Dear L.A. Plume,
We went to a fund-raising gala where venues, as well as actual items, were auctioned. The venues included such things as a vacation at someone’s shore house, a dinner for twelve in a private home, and the like. A couple we know, but not very well, bid on and won the dinner for twelve. Afterwards, they called us and “invited” us to the dinner with the caveat that we all share in the price; in other words, they sold the event that they paid for to five other couples. They were quite insistent that they had purchased it for the group, even though no one else bid on it. In addition to the fact that they are taking the social credit for having supported the cause, they also got the tax credit for the donation. There is something that just seems terribly wrong with this scenario and I’m wondering if we should even participate. What do you think?
Dear Mrs. XYZ,
I agree that there is something wrong with the way that was handled, but perhaps this couple is in the habit of entertaining at someone else’s expense. Look at the bigger picture: Do you want to go to the dinner party? Would you, of your own accord, spent that amount of money for that evening? If so, then go and enjoy yourselves.
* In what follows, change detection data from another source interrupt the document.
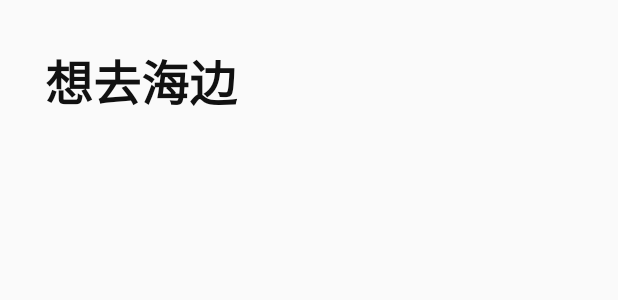
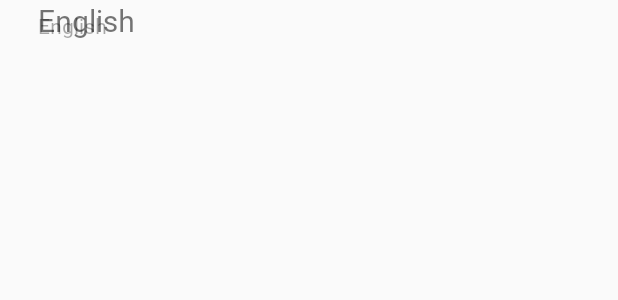
Before and after one commit to bakaEC/OnlineMusic, an Android app: the layout word_item.xml on its own in the app's theme, with its tools: preview values and no code run, on a phone screen of 412 x 824 dp. Shown: the top 300 px of the screen. Run offline under Robolectric (Android 15) with nearby library versions, the phone set to English and light mode, and no system bars.

Commit message:
匿名函数lambda优化，封装word对象

```diff
--- a/app/src/main/AndroidManifest.xml
+++ b/app/src/main/AndroidManifest.xml
@@ -43,7 +43,7 @@
         <activity android:name=".MusicPlayActivity" />
         <activity android:name=".MyWebActivity" />
         <activity android:name=".UserInfoActivity" />
-        <activity android:name=".WordLearningActivity" />
+        <activity android:name=".WordListActivity" />
         <activity android:name=".words.WordActivity" />
         <activity android:name=".words.Allwords" />
         <activity android:name=".words.Randomwords" />
--- a/app/src/main/java/com/u21/a0903_onlinemusic/OnlineTabPage.java
+++ b/app/src/main/java/com/u21/a0903_onlinemusic/OnlineTabPage.java
@@ -105,7 +105,7 @@ public class OnlineTabPage extends ActivityGroup implements TabHost.OnTabChangeL
         //设置标签页单个标签界面内容
         tabSpec.setIndicator(tablinears.get(2));
         //设置标签页分页Activity
-        tabSpec.setContent(new Intent(this, WordLearningActivity.class));
+        tabSpec.setContent(new Intent(this, WordListActivity.class));
         //添加分页内容
         tabHost.addTab(tabSpec);
 
--- a/app/src/main/res/layout/activity_main.xml
+++ b/app/src/main/res/layout/activity_main.xml
@@ -5,6 +5,7 @@
     android:id="@+id/linear"
     android:layout_width="match_parent"
     android:layout_height="match_parent"
+    android:background="@drawable/maoboli"
     android:orientation="vertical">
 
     <ScrollView
--- a/app/src/main/res/layout/word_item.xml
+++ b/app/src/main/res/layout/word_item.xml
@@ -1,18 +1,23 @@
 <?xml version="1.0" encoding="utf-8"?>
 <LinearLayout xmlns:android="http://schemas.android.com/apk/res/android"
-    android:orientation="horizontal"
+    android:orientation="vertical"
     android:layout_width="match_parent"
-    android:layout_height="wrap_content">
-
+    android:layout_height="match_parent">
     <TextView
-        android:id="@+id/TextView"
-        android:layout_width="wrap_content"
+        android:id="@+id/itemword"
+        android:layout_width="match_parent"
         android:layout_height="wrap_content"
-        android:textSize="32sp"
-        android:textStyle="bold"
-        android:textColor="#111111"
-        android:layout_margin="30dp"
-        android:layout_gravity="center_vertical"
-        android:text="想去海边" />
+        android:layout_marginLeft="25dp"
+        android:textSize="20dp"
+        android:text="English"/>
+    <TextView
+        android:id="@+id/itemexp"
+        android:layout_width="match_parent"
+        android:layout_height="wrap_content"
+        android:layout_marginTop="-20dp"
+        android:textColor="#55000000"
+        android:layout_marginLeft="25dp"
+        android:textSize="14dp"
+        android:text="English"/>
 
 </LinearLayout>
```
Also changed, not shown: app/src/main/java/com/u21/a0903_onlinemusic/MainActivity.java (+13 -19 lines), app/src/main/java/com/u21/a0903_onlinemusic/WordListActivity.java (renamed from app/src/main/java/com/u21/a0903_onlinemusic/WordLearningActivity.java, +5 -9 lines), app/src/main/java/com/u21/a0903_onlinemusic/entity/Word.java (added, +27 -0 lines), app/src/main/java/com/u21/a0903_onlinemusic/viewholder/WordViewHolder.java (added, +16 -0 lines), app/src/main/java/com/u21/a0903_onlinemusic/words/Allwords.java (+12 -20 lines), app/src/main/java/com/u21/a0903_onlinemusic/words/WordActivity.java (+10 -17 lines).
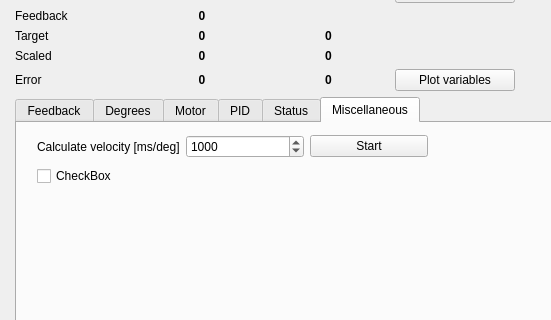
Before: the Qt Designer form jrk/usbjrkdialog.ui in poes-weather/Sensor-Benchmark, drawn with Qt 5; both pictures show x 0 to 551 and y 98 to 418 of the 1247 by 762 pixel window.
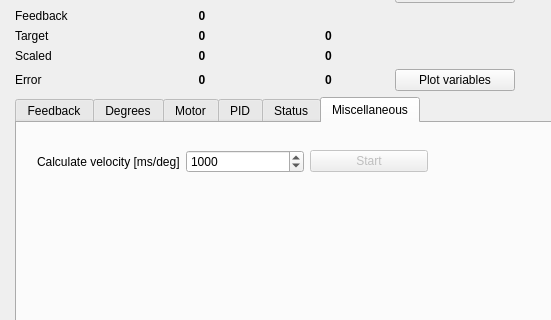
After: the same form once the commit is applied. The open tabs and pages were chosen to show the change.

What changed in the file:
```diff
--- a/jrk/usbjrkdialog.ui
+++ b/jrk/usbjrkdialog.ui
@@ -18,7 +18,7 @@
     <rect>
      <x>10</x>
      <y>10</y>
-     <width>1007</width>
+     <width>631</width>
      <height>721</height>
     </rect>
    </property>
@@ -1455,18 +1455,14 @@
          </item>
          <item row="0" column="2">
           <widget class="QPushButton" name="velocityBtn">
+           <property name="enabled">
+            <bool>false</bool>
+           </property>
            <property name="text">
             <string>Start</string>
            </property>
           </widget>
          </item>
-         <item row="1" column="0">
-          <widget class="QCheckBox" name="checkBox">
-           <property name="text">
-            <string>CheckBox</string>
-           </property>
-          </widget>
-         </item>
         </layout>
        </widget>
       </widget>
```
Left out of the diff: 14 changed lines with no effect on the pictures.
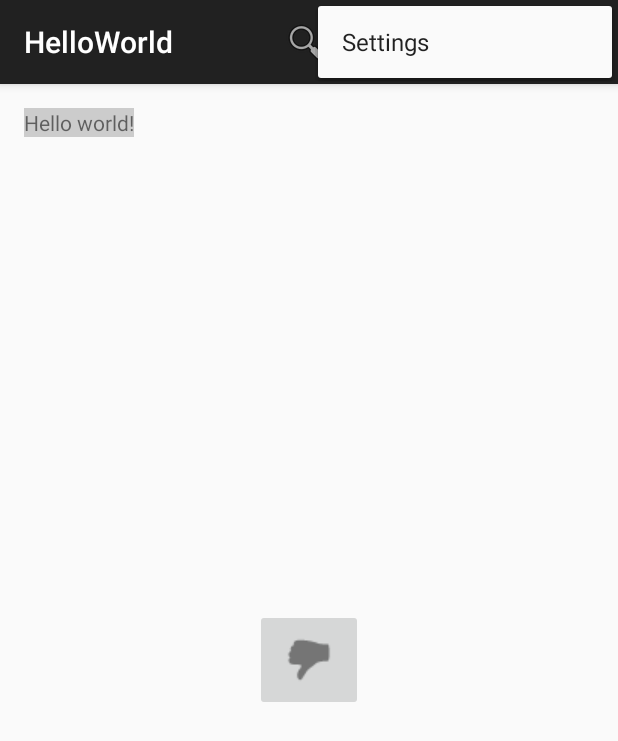
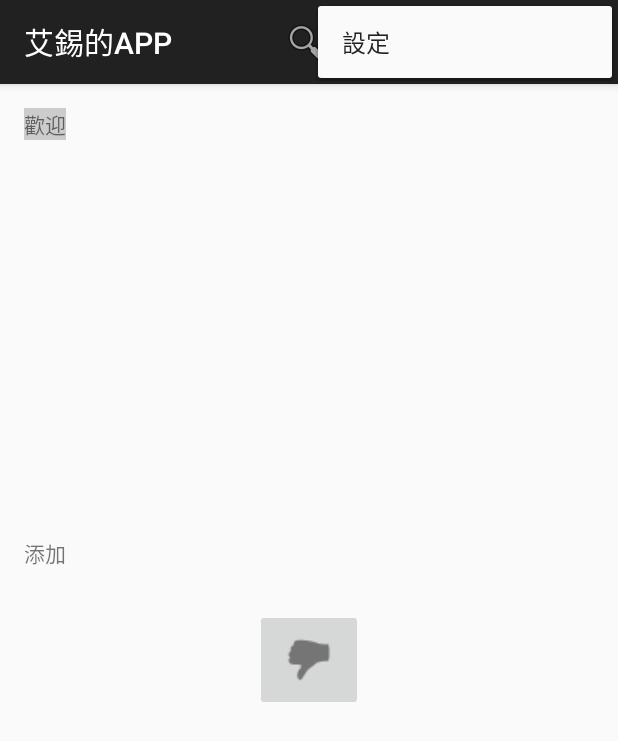
Before and after one commit to issacip/HelloWorld, an Android app: the screen it shows after launch (MainActivity), with the options menu open, on a phone screen of 412 x 824 dp. Shown: the top 741 px of the screen. Run offline under Robolectric (Android 15) with nearby library versions, the phone set to English and light mode, and no system bars.

Commit message:
Test Language

```diff
--- a/app/src/main/res/layout/activity_main.xml
+++ b/app/src/main/res/layout/activity_main.xml
@@ -8,9 +8,17 @@
     <TextView android:text="@string/hello_world" android:layout_width="wrap_content"
         android:layout_height="wrap_content"
         android:background="@color/light_gray"/>
+    <TextView
+        android:text="@string/icon_add"
+        android:layout_width="@dimen/abc_text_size_display_1_material"
+        android:layout_height="@dimen/abc_action_bar_stacked_max_height"
+        android:layout_above="@+id/imageButton"
+        android:layout_alignParentLeft="true"
+        android:layout_alignParentStart="true" />
     <ImageButton
         android:layout_width ="wrap_content"
         android:layout_height ="wrap_content"
         android:src="@drawable/ic_action_bad"
-        android:layout_centerInParent="true"/>
+        android:layout_centerInParent="true"
+        android:id="@+id/imageButton" />
 </RelativeLayout>
--- a/app/src/main/res/menu/menu_main.xml
+++ b/app/src/main/res/menu/menu_main.xml
@@ -7,25 +7,25 @@
     <item
         android:id="@+id/search_item"
         app:showAsAction="always"
-        android:title="SEARCH"
+        android:title="@string/icon_search"
         android:icon="@android:drawable/ic_menu_search"/>
 
     <item
         android:id="@+id/add_item"
         app:showAsAction="always"
-        android:title="ADD"
+        android:title="@string/icon_add"
         android:icon="@android:drawable/ic_menu_add"/>
 
     <item
         android:id="@+id/delete_item"
         app:showAsAction="always"
-        android:title="DELETE"
+        android:title="@string/icon_delete"
         android:icon="@android:drawable/ic_menu_delete" />
 
     <item
         android:id="@+id/share_item"
         app:showAsAction="always"
-        android:title="SHARE"
+        android:title="@string/icon_share"
         android:icon="@android:drawable/ic_menu_share" >
 
         <menu>
--- a/app/src/main/res/values/strings.xml
+++ b/app/src/main/res/values/strings.xml
@@ -1,6 +1,10 @@
 <resources>
-    <string name="app_name">HelloWorld</string>
+    <string name="app_name">艾錫的APP</string>
 
-    <string name="hello_world">Hello world!</string>
-    <string name="action_settings">Settings</string>
+    <string name="hello_world">歡迎</string>
+    <string name="action_settings">設定</string>
+    <string name="icon_search">搜尋</string>
+    <string name="icon_add">添加</string>
+    <string name="icon_delete">刪除</string>
+    <string name="icon_share">分享</string>
 </resources>
```
Also changed, not shown: 1 other file.
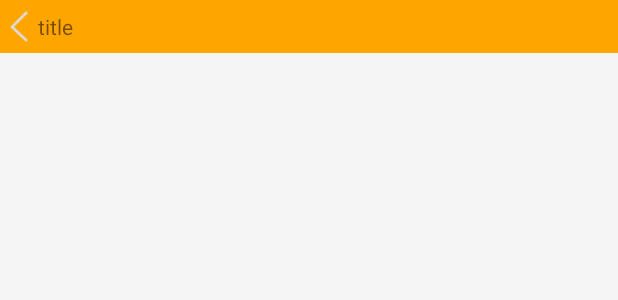
After one commit to jwl1/Fulisenter, an Android app: the layout ativity_boutique_child.xml on its own in the app's theme, with its tools: preview values and no code run, on a phone screen of 412 x 824 dp. The commit adds this screen. Shown: the top 300 px of the screen. Run offline under Robolectric (Android 15) with nearby library versions, the phone set to English and light mode, and no system bars.

Commit message:
精选二级界面

```diff
--- a/app/src/main/AndroidManifest.xml
+++ b/app/src/main/AndroidManifest.xml
@@ -16,9 +16,10 @@
             <intent-filter>
                 <action android:name="android.intent.action.MAIN" />
 
-                <category android:name="android.intent.category.LAUNCHER" />
+                <category android:name="android.intent.caategory.LAUNCHER" />
             </intent-filter>
         </activity>
+        <activity android:name=".controller.activity.BoutiqueChildActivity"/>
     </application>
 
 </manifest>
--- a/app/src/main/java/cn/ucai/fulisenter/MainActivity.java
+++ b/app/src/main/java/cn/ucai/fulisenter/MainActivity.java
@@ -8,7 +8,7 @@ import android.widget.RadioButton;
 
 import butterknife.BindView;
 import butterknife.ButterKnife;
-import cn.ucai.fulisenter.controller.fragment.BoutiqueFragment;
+import cn.ucai.fulicenter.controller.fragment.BoutiqueFragment;
 import cn.ucai.fulisenter.controller.fragment.NewGoodsFragment;
 
 public class MainActivity extends AppCompatActivity implements View.OnClickListener {
--- /dev/null
+++ b/app/src/main/res/layout/ativity_boutique_child.xml
@@ -0,0 +1,31 @@
+<?xml version="1.0" encoding="utf-8"?>
+<RelativeLayout xmlns:android="http://schemas.android.com/apk/res/android"
+    xmlns:tools="http://schemas.android.com/tools"
+    android:id="@+id/activity_boutique_child"
+    android:layout_width="match_parent"
+    android:layout_height="match_parent"
+    tools:context="cn.ucai.fulisenter.controller.activity.BoutiqueChildActivity">
+    <RelativeLayout
+        android:background="@color/orange"
+        android:id="@+id/rl"
+        android:layout_width="match_parent"
+        android:layout_height="35dp">
+        <ImageView
+            android:id="@+id/back"
+            android:src="@drawable/back"
+            android:layout_width="25dp"
+            android:layout_height="35dp" />
+        <TextView
+            android:id="@+id/title"
+            android:layout_width="match_parent"
+            android:layout_height="match_parent"
+            android:layout_toRightOf="@id/back"
+            android:gravity="center_vertical"
+            android:text="title"/>
+    </RelativeLayout>
+    <FrameLayout
+        android:id="@+id/fl_Boutique_Child"
+        android:layout_width="match_parent"
+        android:layout_height="match_parent"
+        android:layout_below="@id/rl"/>
+</RelativeLayout>
```
Also changed, not shown: app/src/main/java/cn/ucai/fulisenter/controller/activity/BoutiqueChildActivity.java (added, +158 -0 lines), app/src/main/java/cn/ucai/fulisenter/controller/adapter/BoutiqueAdapter.java (+13 -1 lines), app/src/main/java/cn/ucai/fulisenter/controller/fragment/BoutiqueFragment.java (+6 -1 lines).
Perhaps mention to the buyer that next time you’ll confer with her if you want to be included, or that it might be prudent to share with the group who gets the credit – both social and tax.
If you’re only thinking of going because you want to be included, or don’t want to offend, then just be busy.